The vulnerabilities exist in versions 15.0.3 and later. According to database security firm Application Security, just two of the 12 flaws the company reported to Sybase earlier this year have been truly fixed. Many of the bugs are privilege escalation issues, while others allow attackers to execute arbitrary code. The most serious of the bugs, CR #694649, has a severity rating of 8.3 on a 10.0 scale.
"The two that were properly fixed are CRs 689823 and 691642," explained Josh Shaul, CTO of Application Security, in a blog post. "For the other 10 issues, Sybase made unsuccessful fixes. With very minor modifications to the original proof of concept code [Application Security's TEAMSHATTER] sent to Sybase in our initial vulnerability report, the exploits still work. It appears that Sybase blocked the specific exploit code we submitted without fixing the underlying vulnerability, and then performed insufficient testing and code review to notice the problem before shipping the patches and publicly disclosing the vulnerability information."
In a follow-up interview, Shaul said that all the vulnerabilities yield full control of ASE. So far, the firm has no evidence either way about whether the vulnerabilities are being actively exploited.
In a statement, Sybase, which was acquired by SAP in 2010, acknowledged the situation and said a new round of fixes are expected to be ready within six weeks.
"SAP takes very seriously any security vulnerability issues from its products," the company said. "Customers will be notified immediately about the vulnerabilities that exist in the various in-market releases of SAP Sybase ASE. It should be noted that the vulnerabilities are protected against any attacks from non-authenticated logins. Currently, there are no reported cases of attacks on these vulnerabilities in SAP Sybase ASE installations at customer sites."
Most of the vulnerabilities require no permissions beyond the ability to log in to Sybase and allow an attacker to take full control over the Sybase server by either assuming the system administrator (SA) role or by loading and running arbitrary Java code, Shaul blogged.
"For the vulnerabilities involving java, there is a workaround," he continued. "Sybase users can disable java in the database. This approach, however, only works for those Sybase systems that have no need for Java.
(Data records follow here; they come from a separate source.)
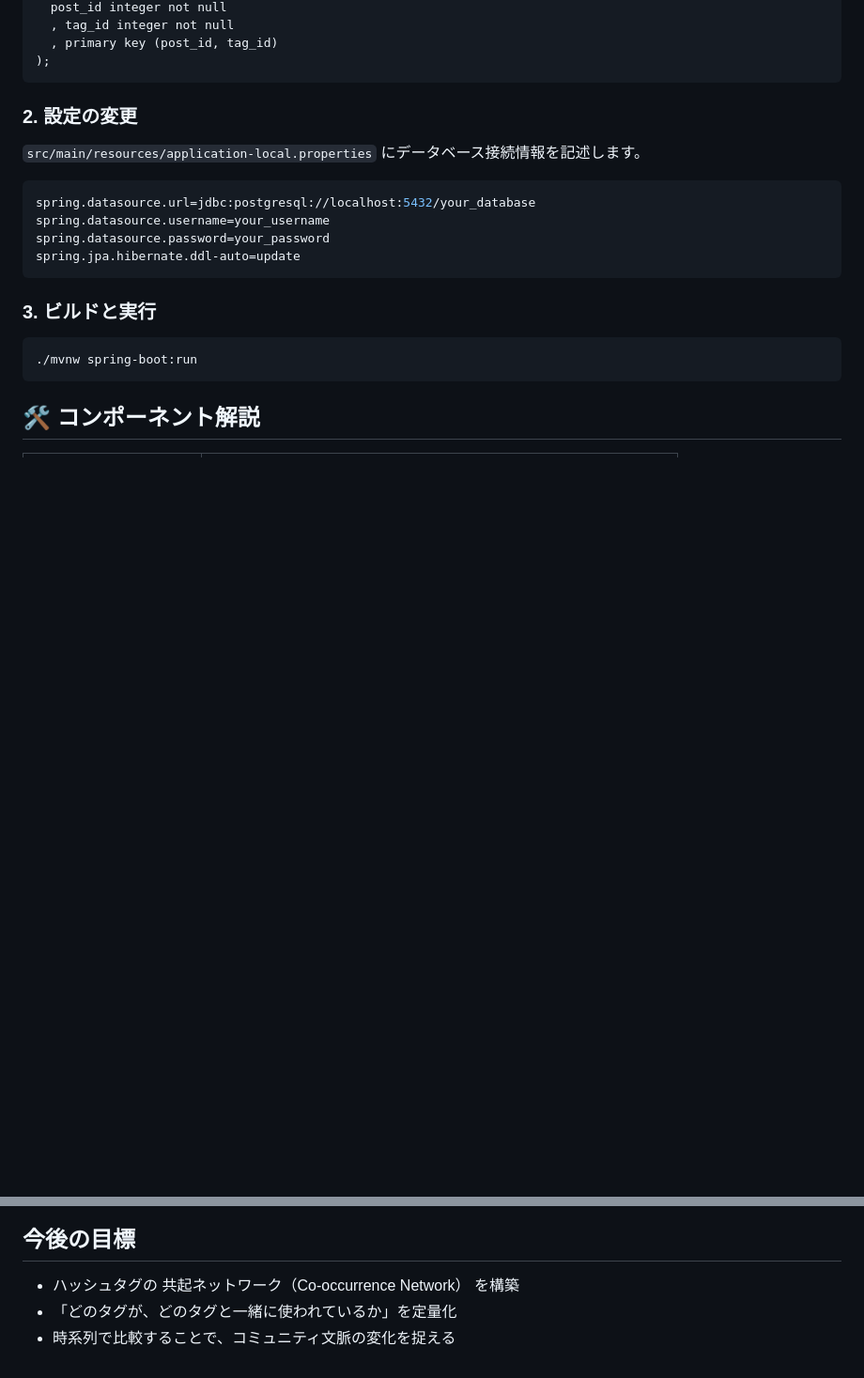
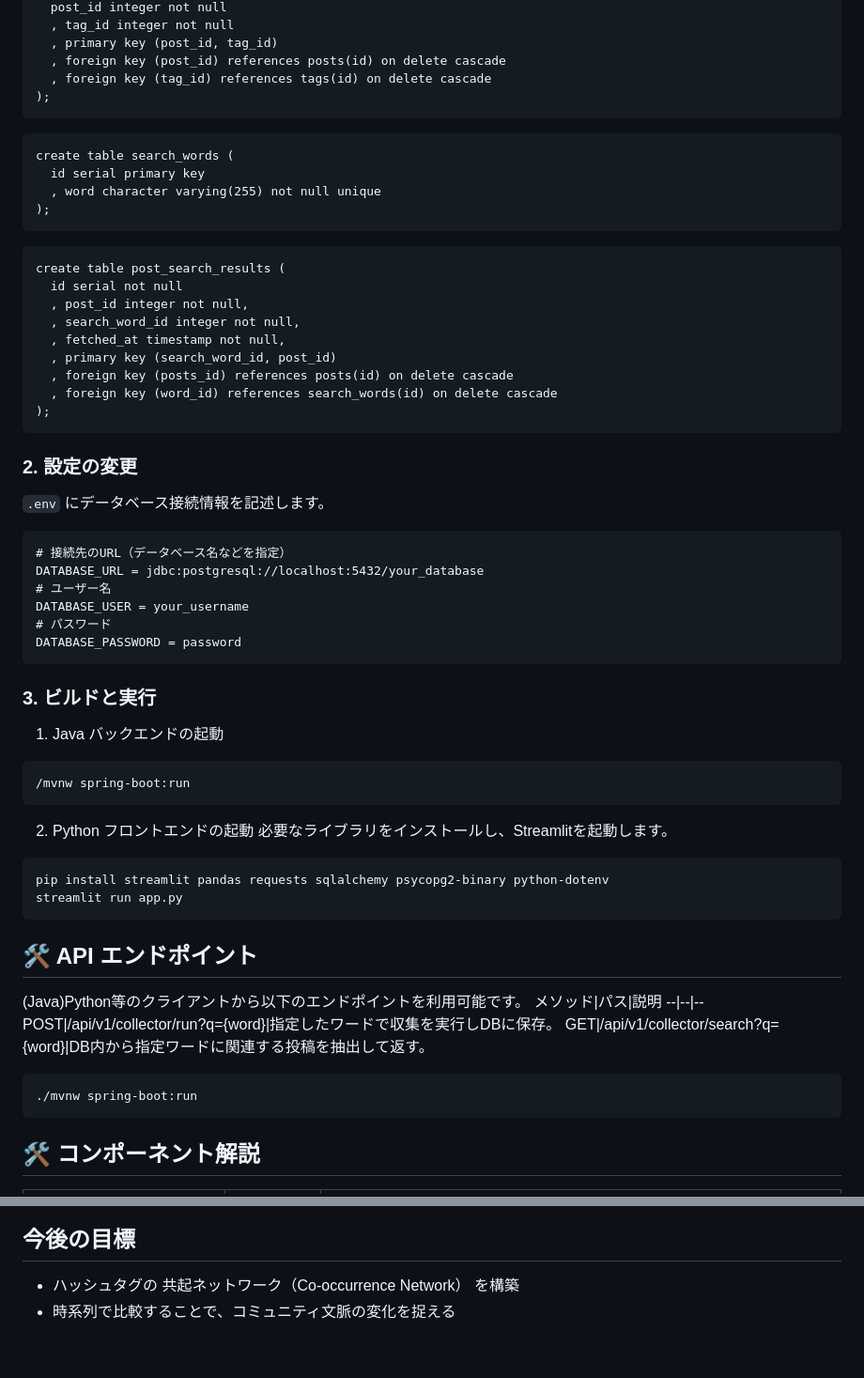
Before and after one commit to MK-sigh/BlueskyDataTracker, a Markdown page: README.md, 2 parts joined by grey strips. Shown at 94% size. Rendered like a GitHub page; blank space fills up the shorter version.

````diff
--- a/README.md
+++ b/README.md
@@ -73,21 +93,58 @@ create table public.post_tags (
   post_id integer not null
   , tag_id integer not null
   , primary key (post_id, tag_id)
+  , foreign key (post_id) references posts(id) on delete cascade
+  , foreign key (tag_id) references tags(id) on delete cascade
+);
+```
+```
+create table search_words (
+  id serial primary key
+  , word character varying(255) not null unique
+);
+```
+```
+create table post_search_results (
+  id serial not null
+  , post_id integer not null,
+  , search_word_id integer not null,
+  , fetched_at timestamp not null,
+  , primary key (search_word_id, post_id)
+  , foreign key (posts_id) references posts(id) on delete cascade
+  , foreign key (word_id) references search_words(id) on delete cascade
 );
 ```
 
-
 ### 2. 設定の変更
-`src/main/resources/application-local.properties` にデータベース接続情報を記述します。
-
-```properties
-spring.datasource.url=jdbc:postgresql://localhost:5432/your_database
-spring.datasource.username=your_username
-spring.datasource.password=your_password
-spring.jpa.hibernate.ddl-auto=update
+`.env` にデータベース接続情報を記述します。
+```
+# 接続先のURL（データベース名などを指定）
+DATABASE_URL = jdbc:postgresql://localhost:5432/your_database
+# ユーザー名
+DATABASE_USER = your_username
+# パスワード
+DATABASE_PASSWORD = password
 ```
 
 ### 3. ビルドと実行
+1. Java バックエンドの起動
+```
+/mvnw spring-boot:run
+```
+2. Python フロントエンドの起動
+必要なライブラリをインストールし、Streamlitを起動します。
+```
+pip install streamlit pandas requests sqlalchemy psycopg2-binary python-dotenv
+streamlit run app.py
+```
+
+## 🛠 API エンドポイント
+(Java)Python等のクライアントから以下のエンドポイントを利用可能です。
+メソッド|パス|説明
+--|--|--
+POST|/api/v1/collector/run?q={word}|指定したワードで収集を実行しDBに保存。
+GET|/api/v1/collector/search?q={word}|DB内から指定ワードに関連する投稿を抽出して返す。
+
 ```
 ./mvnw spring-boot:run
 ```
@@ -103,5 +173,4 @@ User/Post/Tag/PostTag|各テーブルに対応するJPAエンティティ。
 
 ## 今後の目標
 - ハッシュタグの 共起ネットワーク（Co-occurrence Network） を構築
-- 「どのタグが、どのタグと一緒に使われているか」を定量化
 - 時系列で比較することで、コミュニティ文脈の変化を捉える
````
Also changed, not shown: other parts of README.md (+49 -16 lines), images/073602.png (added), images/073714.png (added), 1 other file.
For the vulnerabilities that allow escalation to the SA role, there is unfortunately no workaround."
"In order to protect our customers, TeamSHATTER has released attack signatures to detect exploits of all 12 of these Sybase vulnerabilities using DbProtect," Shaul added. "Users of DbProtect can alert on any attempted exploit in real-time and take automated steps to block the attack and remove the attacker from the system."